Standard radiation therapy uses X-ray beams made up of photons, which are tiny particles that transmit light. Photons deposit energy as they travel to the tumor, into the tumor itself and beyond the tumor. This results in side effects from damage to nearby healthy tissues or organs. The dose delivered to the tumor must be limited to minimize these side effects.
Proton therapy uses protons, which are positively charged particles found in the nucleus of an atom. Proton beams enter the body with a low dose of radiation (“entrance dose”). The dose increases as it approaches the target area and deposits its maximum radiation directly to the tumor before stopping. There is no “exit dose” beyond the tumor. This means the tumor can be targeted more precisely, usually within one millimeter, and allows for the delivery of a more powerful dose of radiation.
Pencil Beam and Intensity Modulated Proton Therapy

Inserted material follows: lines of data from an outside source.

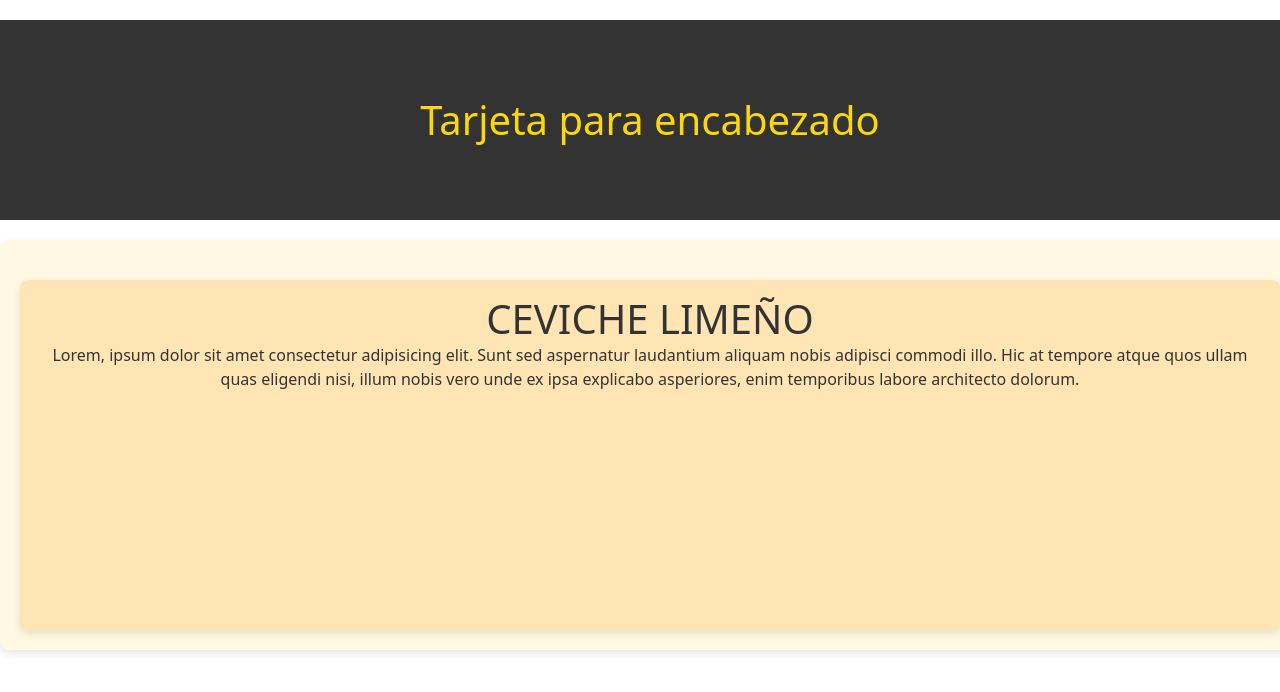
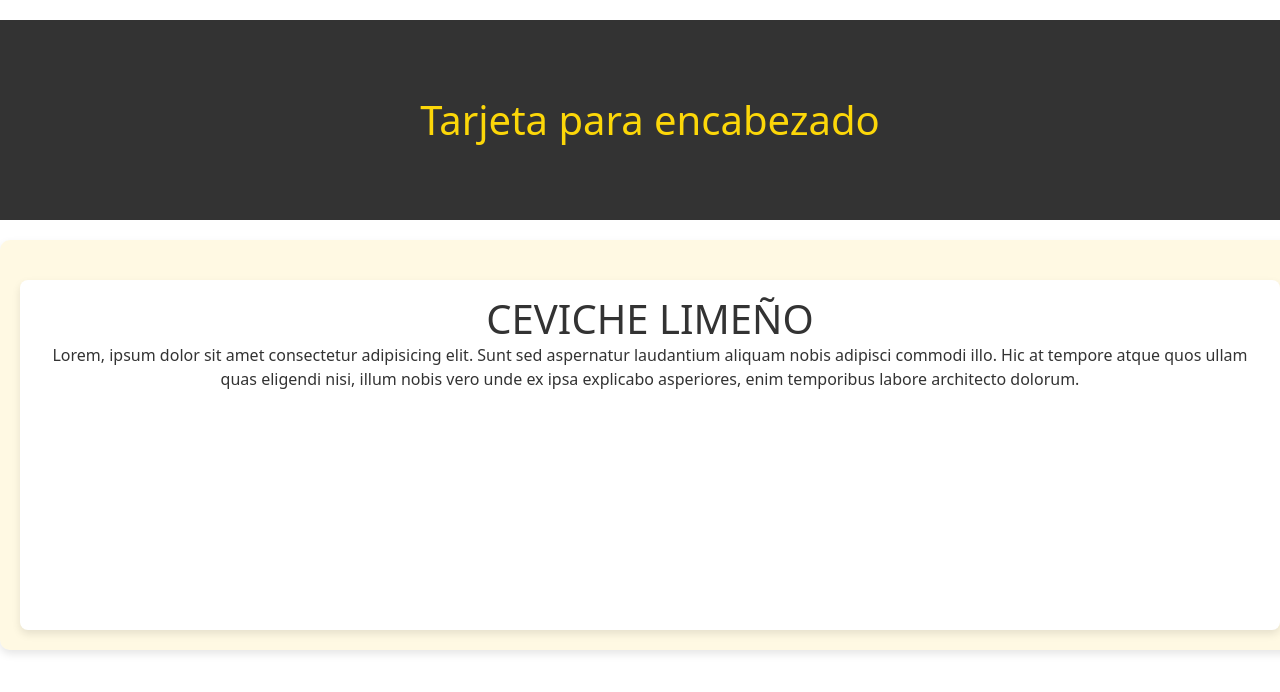
Before and after one commit to petterquinones/no-country, an Angular app: page / in a window 1280 px wide. Shown: the top 692 px of the page. Built offline with nearby package versions, Linux system fonts and the light colour scheme.

Commit message:
Color background style white

```diff
--- a/src/app/app.component.css
+++ b/src/app/app.component.css
@@ -27,7 +27,7 @@
 }
 
 .body-card-interna {
-  background-color: #ffe5b4;
+  background-color: #ffffff;
   height: 350px;
   padding: 15px;
   margin-top: 20px;
```
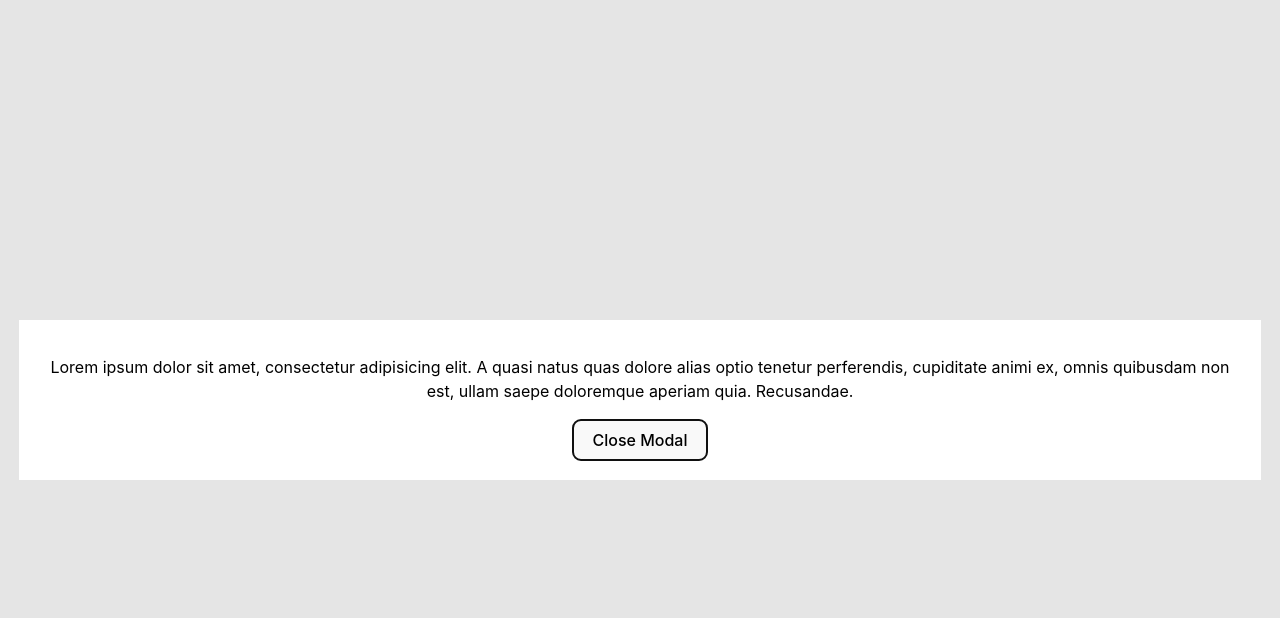
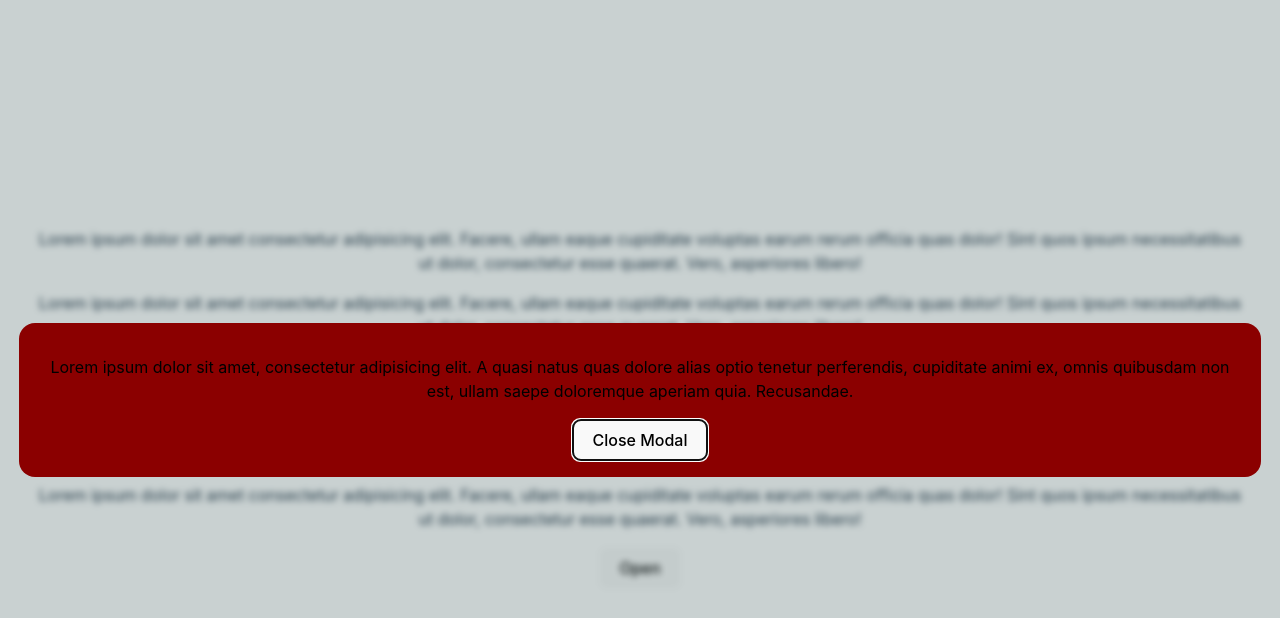
Before and after one commit to Dchole/react-html-dialog, a React (Vite) app: page / in a window 1280 px wide. Both pictures are taken after a click on the button "Open". Shown: the top 618 px of the page. Built offline with nearby package versions, Linux system fonts and the light colour scheme.

Commit message:
feat: add refs and styles

```diff
--- /dev/null
+++ b/lib/Dialog/DialogContent.tsx
@@ -0,0 +1,18 @@
+import { forwardRef } from "react";
+
+interface IProps {
+  className?: string;
+  children?: React.ReactNode;
+}
+
+const DialogContent = forwardRef<HTMLDivElement, IProps>(
+  ({ className, children }, ref) => {
+    return (
+      <div ref={ref} className={className}>
+        {children}
+      </div>
+    );
+  }
+);
+
+export default DialogContent;
--- a/lib/Dialog/index.tsx
+++ b/lib/Dialog/index.tsx
@@ -1,38 +1,76 @@
-import React, { useCallback, useEffect, useRef } from "react";
+import React, {
+  forwardRef,
+  useCallback,
+  useEffect,
+  useMemo,
+  useRef
+} from "react";
 import { useClickAwayListener } from "../hooks/useClickAwayListener";
-import classes from "./index.module.css";
+import classes from "./styles.module.css";
+import DialogContent from "./DialogContent";
+import { cn } from "../utils";
 
 interface IProps {
   open: boolean;
   handleClose: () => void;
+  className?: string;
+  contentClassName?: string;
   children?: React.ReactNode;
   closeOnClickAway?: boolean;
+  contentRef?: React.RefObject<HTMLDivElement>;
 }
 
-const Dialog = ({ open, handleClose, children, closeOnClickAway }: IProps) => {
+const Dialog = forwardRef<HTMLDialogElement, IProps>(
+  (
+    {
+      open,
+      handleClose,
+      className,
+      children,
+      contentClassName,
+      closeOnClickAway,
+      contentRef
+    },
+    ref
+  ) => {
     const dialogRef = useRef<HTMLDialogElement>(null);
+    const mergedRef = useMemo(
+      () =>
+        ref ? (ref as React.MutableRefObject<HTMLDialogElement>) : dialogRef,
+      [ref]
+    );
 
     const closeModal = useCallback(() => {
-    dialogRef.current?.close();
+      mergedRef.current?.close();
       handleClose();
-  }, [handleClose]);
+    }, [handleClose, mergedRef]);
 
     useClickAwayListener(
-    dialogRef.current,
+      mergedRef.current,
       Boolean(closeOnClickAway && open),
       closeModal
     );
 
     useEffect(() => {
-    if (open) dialogRef.current?.showModal();
+      if (open) mergedRef.current?.showModal();
       else closeModal();
-  }, [open, closeModal]);
+    }, [open, closeModal, mergedRef]);
 
     return (
-    <dialog ref={dialogRef} onClose={closeModal} className={classes.dialog}>
-      <div className={classes.dialog_content}>{children}</div>
+      <dialog
+        ref={mergedRef}
+        onClose={closeModal}
+        className={cn(className, classes.dialog)}
+      >
+        <DialogContent
+          ref={contentRef}
+          className={cn(contentClassName, classes.dialog_content)}
+        >
+          {children}
+        </DialogContent>
       </dialog>
     );
-};
+  }
+);
 
 export default Dialog;
--- /dev/null
+++ b/lib/utils.ts
@@ -0,0 +1,2 @@
+export const cn = (...classList: (string | undefined)[]) =>
+  classList.join(" ").trim();
--- a/src/App.tsx
+++ b/src/App.tsx
@@ -1,14 +1,57 @@
 import "./App.css";
 import Dialog from "../lib/Dialog/index";
 import { useDialogControls } from "../lib/hooks/useDialogControls";
+import { useRef } from "react";
+import classes from "./Dialog.module.css";
 
 function App() {
   const { open, openDialog, closeDialog } = useDialogControls();
 
+  const dialogRef = useRef<HTMLDialogElement>(null);
+  const contentRef = useRef<HTMLDivElement>(null);
+
   return (
     <main>
+      <p>
+        Lorem ipsum dolor sit amet consectetur adipisicing elit. Facere, ullam
+        eaque cupiditate voluptas earum rerum officia quas dolor! Sint quos
+        ipsum necessitatibus ut dolor, consectetur esse quaerat. Vero,
+        asperiores libero!
+      </p>
+      <p>
+        Lorem ipsum dolor sit amet consectetur adipisicing elit. Facere, ullam
+        eaque cupiditate voluptas earum rerum officia quas dolor! Sint quos
+        ipsum necessitatibus ut dolor, consectetur esse quaerat. Vero,
+        asperiores libero!
+      </p>
+      <p>
+        Lorem ipsum dolor sit amet consectetur adipisicing elit. Facere, ullam
+        eaque cupiditate voluptas earum rerum officia quas dolor! Sint quos
+        ipsum necessitatibus ut dolor, consectetur esse quaerat. Vero,
+        asperiores libero!
+      </p>
+      <p>
+        Lorem ipsum dolor sit amet consectetur adipisicing elit. Facere, ullam
+        eaque cupiditate voluptas earum rerum officia quas dolor! Sint quos
+        ipsum necessitatibus ut dolor, consectetur esse quaerat. Vero,
+        asperiores libero!
+      </p>
+      <p>
+        Lorem ipsum dolor sit amet consectetur adipisicing elit. Facere, ullam
+        eaque cupiditate voluptas earum rerum officia quas dolor! Sint quos
+        ipsum necessitatibus ut dolor, consectetur esse quaerat. Vero,
+        asperiores libero!
+      </p>
       <button onClick={openDialog}>Open</button>
-      <Dialog open={open} handleClose={closeDialog} closeOnClickAway>
+      <Dialog
+        open={open}
+        ref={dialogRef}
+        className={classes.root}
+        contentClassName={classes.content}
+        contentRef={contentRef}
+        handleClose={closeDialog}
+        closeOnClickAway
+      >
         <p>
           Lorem ipsum dolor sit amet, consectetur adipisicing elit. A quasi
           natus quas dolore alias optio tenetur perferendis, cupiditate animi
--- /dev/null
+++ b/src/Dialog.module.css
@@ -0,0 +1,13 @@
+.root::backdrop {
+  background-color: #2f4f4f42;
+  backdrop-filter: blur(3px);
+}
+
+.root {
+  border-radius: 1rem;
+  background-color: darkred;
+}
+
+.content {
+  border: none;
+}
```
Also changed, not shown: lib/Dialog/styles.module.css (renamed from lib/Dialog/index.module.css). Lines whose indentation alone changed are shown as unchanged.
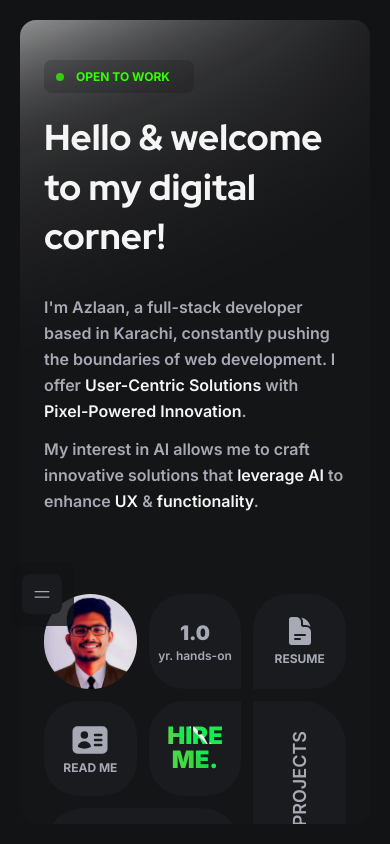
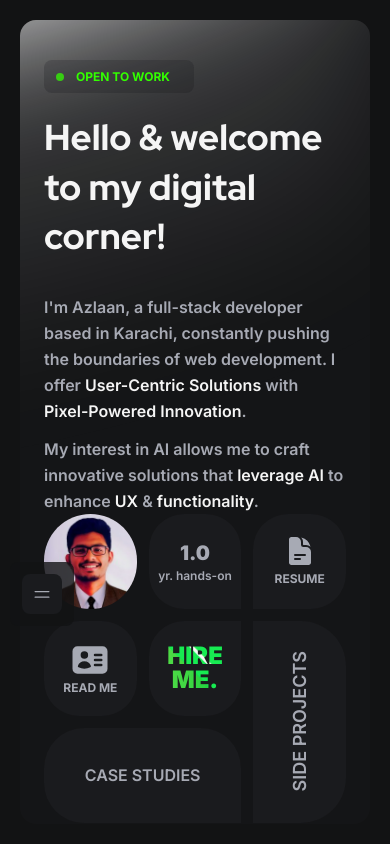
Before and after one commit to ead8/portfolio, a Next.js app: page / in a window 390 px wide. Built offline with nearby package versions, Linux system fonts and the light colour scheme.

Commit message:
bento grid and hero section readjusted

```diff
--- a/app/components/hero/HeroSection.jsx
+++ b/app/components/hero/HeroSection.jsx
@@ -39,9 +39,9 @@
       id="hero-section"
       className="relative w-full flex flex-col items-center justify-between py-10 lg:py-16"
     >
-      <div className="flex flex-col lg:flex-row items-center justify-between gap-20 z-10">
+      <div className="flex flex-col lg:flex-row items-center justify-evenly gap-0 z-10">
         <div className="w-full md:w-1/2">
-          <div className="w-full lg:w-10/12">
+          <div className="w-full lg:w-12/12">
             <motion.div variants={contentVariants}>
               <Link
                 href="#contact-section"
@@ -80,7 +80,7 @@
             </motion.p>
           </div>
         </div>
-        <div className="flex w-full lg:w-1/2 justify-center">
+        <div className="flex w-full lg:w-1/3 justify-center">
           <BentoGrid />
         </div>
       </div>
--- a/app/page.js
+++ b/app/page.js
@@ -35,12 +35,7 @@
       )}
       <div className="z-10">
         <HeroSection />
-        {/* <WorkSection workList={workList} selectWork={selectWork} />
-        <ProjectSection
-          projectList={projectList}
-          selectProject={selectProject}
-        /> */}
-        {/* <ContactSection /> */}
+        <ContactSection />
       </div>
     </div>
   );
```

Pencil beam scanning, also known as spot scanning, is a proton therapy technique used to treat complex tumors. Powerful magnets direct thousands of ultra-fine proton beams from multiple directions toward the tumor, creating a protective “U” shape around healthy tissue and avoiding sensitive areas. MD Anderson’s Proton Therapy Center currently uses pencil beam scanning to treat cancers of the prostate, brain, base of the skull and eye.
The Proton Therapy Center is also a leader in Intensity Modulated Proton Therapy. This treatment is best used to deliver a potent and precise dose of protons to complex or concave-shaped tumors that may be next to the spinal cord or embedded in the head and neck or skull base, including nasal and sinus cavities; the oral cavity; salivary gland; tongue; tonsils; and larynx.